Instead he chose to have the predominant lines run diagonally through the slabs and create a relief in horizontal direction respectively.
This, again, is a metaphor for the surrounding sites: the lines allude to trees in the mighty woods nearby and the relief is stylized bark.
The reliefs are worked by local stone masons. Mauro Lomba describes the background: such work „keeps the stonemason’s craft alive, which makes each piece unique and adds an emotional and artistic side”.
The rooms pick up some elements of the monastery’s interior design: in one part of the interior, the floor, the ceiling and the walls are stone clad and a stone bench provides seating.
The rooms are arranged around a central axis. A fire-place in the center provides warmth and type of community area.
The path to the complex is stone paved. The flooring shows the pathway to the church.
The top terrace houses a restaurant. Its material sublimely raises it above the weight of the stone: The gloss façade with high wooden panels casts a shadow on the room’s interior reminiscent of the Armenteiran woods. The shady area permits a thorough airing of the room.
There are pathways clad in wrought iron provide a hold for climbing plants.

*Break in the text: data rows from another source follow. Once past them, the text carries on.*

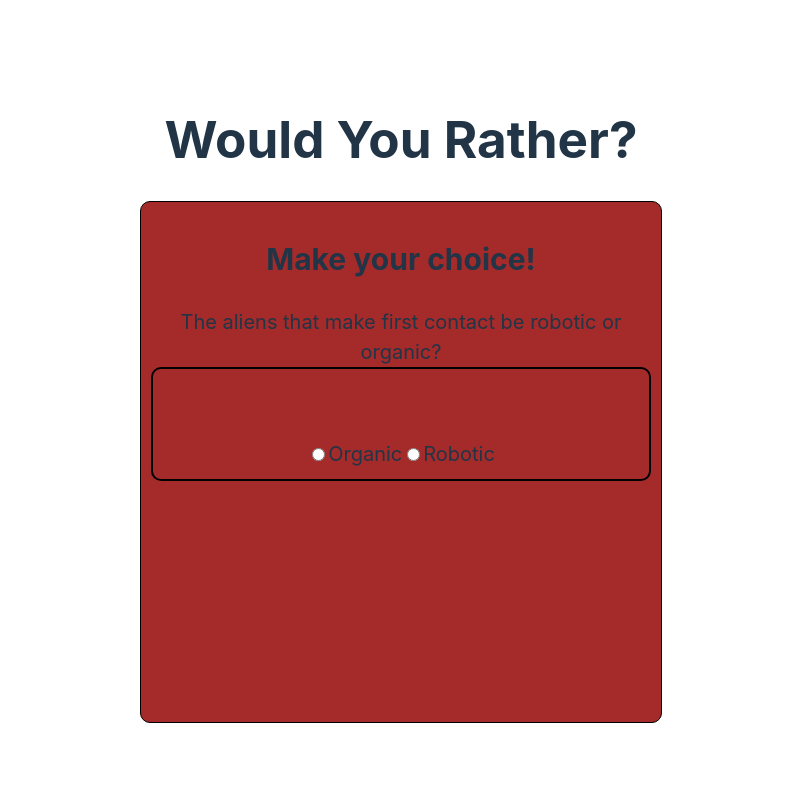
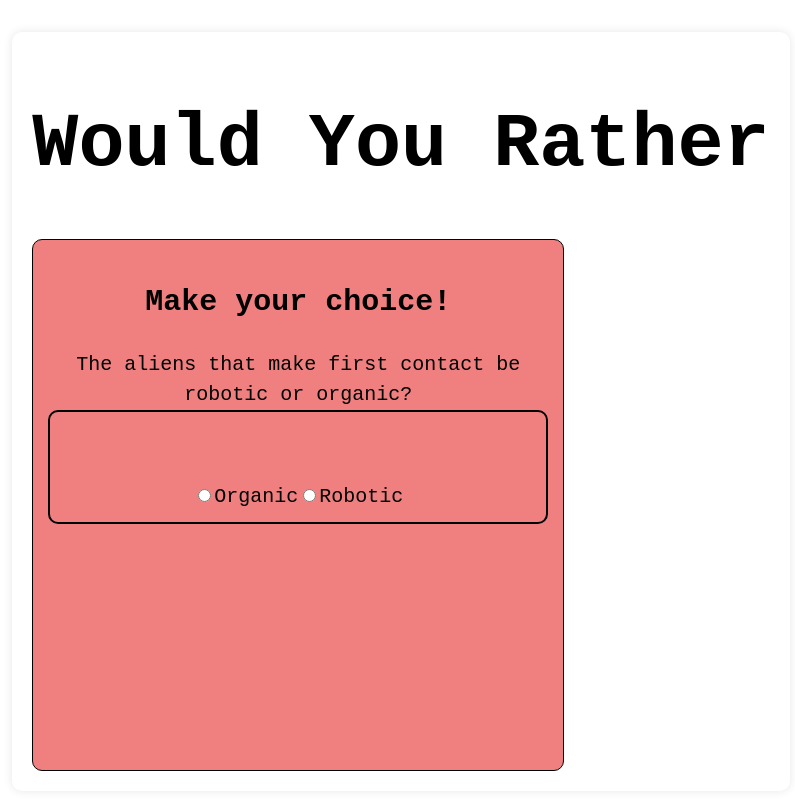
Before and after one commit to Lornwri/would-you-rather, a Vue app: page / in a window 1280 px wide. Shown: the top 810 px of the page, without its empty margins (239-1034 px from the left). Built offline with nearby package versions, Linux system fonts and the light colour scheme.

Commit message:
Initial post
Signed-off-by: Lornwri <34406133+Lornwri@users.noreply.github.com>

```diff
--- a/src/App.vue
+++ b/src/App.vue
@@ -3,27 +3,52 @@ import WouldYouRather from './components/WouldYouRather.vue'
 
 import {ref} from 'vue'
 
+//Data for 'wyr' question and answers
 const wyrQuestion = ref('The aliens that make first contact be robotic or organic?')
 const wyrAnswer1 = ref('Organic')
 const wyrAnswer2 = ref('Robotic')
 
-//stores user's answers
+
+//stores user's answer selection
 
 const userSelection = ref('') //empty string for user's answer
+
+function updateUserSelection(userChoice) {
+  userSelection.value = 'Thanks! You chose ${userChoice}'
+}
 
 </script>
 
 <template>
 
-  <h1>Would You Rather?</h1>
+  <div id="app">
 
-  <WouldYouRather v-bind:question="wyrQuestion"
-                  v-bind:answer1="wyrAnswer1"
-                  v-bind:answer2="wyrAnswer2">
+  <h1>Would You Rather</h1>
+
+  <WouldYouRather
+      v-bind:question="wyrQuestion"
+      v-bind:answer1="wyrAnswer1"
+      v-bind:answer2="wyrAnswer2">
+      v-on:answer-selected="updateUserSelection">
   </WouldYouRather>
+
+  {{ userSelection }}
+
+  </div>
 
 </template>
 
 <style scoped>
 
+#app {
+  text-align: center;
+  font-family: 'Courier New', Courier, monospace;
+  font-size: 1.5em;
+  color: #000000;
+  background-color: #ffffff;
+  padding: 20px;
+  border-radius: 10px;
+  box-shadow: 0 0 10px rgba(0, 0, 0, 0.1);
+}
+
 </style>
--- a/src/components/WouldYouRather.vue
+++ b/src/components/WouldYouRather.vue
@@ -46,8 +46,8 @@ function choiceMade() {
 <style scoped>
 
 #wyr {
-  background-color: brown;
-  padding: 10px;
+  background-color: lightcoral;
+  padding: 15px;
   width: 500px;
   height: 500px;
   border: 1px solid black;
@@ -58,8 +58,9 @@ function choiceMade() {
 
 #answers {
   padding: 10px;
-  background-color: brown;
+  background-color: lightcoral;
   border: 2px solid black;
   border-radius: 10px;
+  text-align: center;
 }
 </style>
```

Glass roof structures capture the day and flood the interiors with light.
„When the morning fog clears, the monastery can be seen and you understand the tranquility of the place”, writes Lomba.
Photos: Vicente Fernandez Piedras-Imaxinemos, Adrián Capelo Cruz
(13.05.2016, USA: 05.13.2016)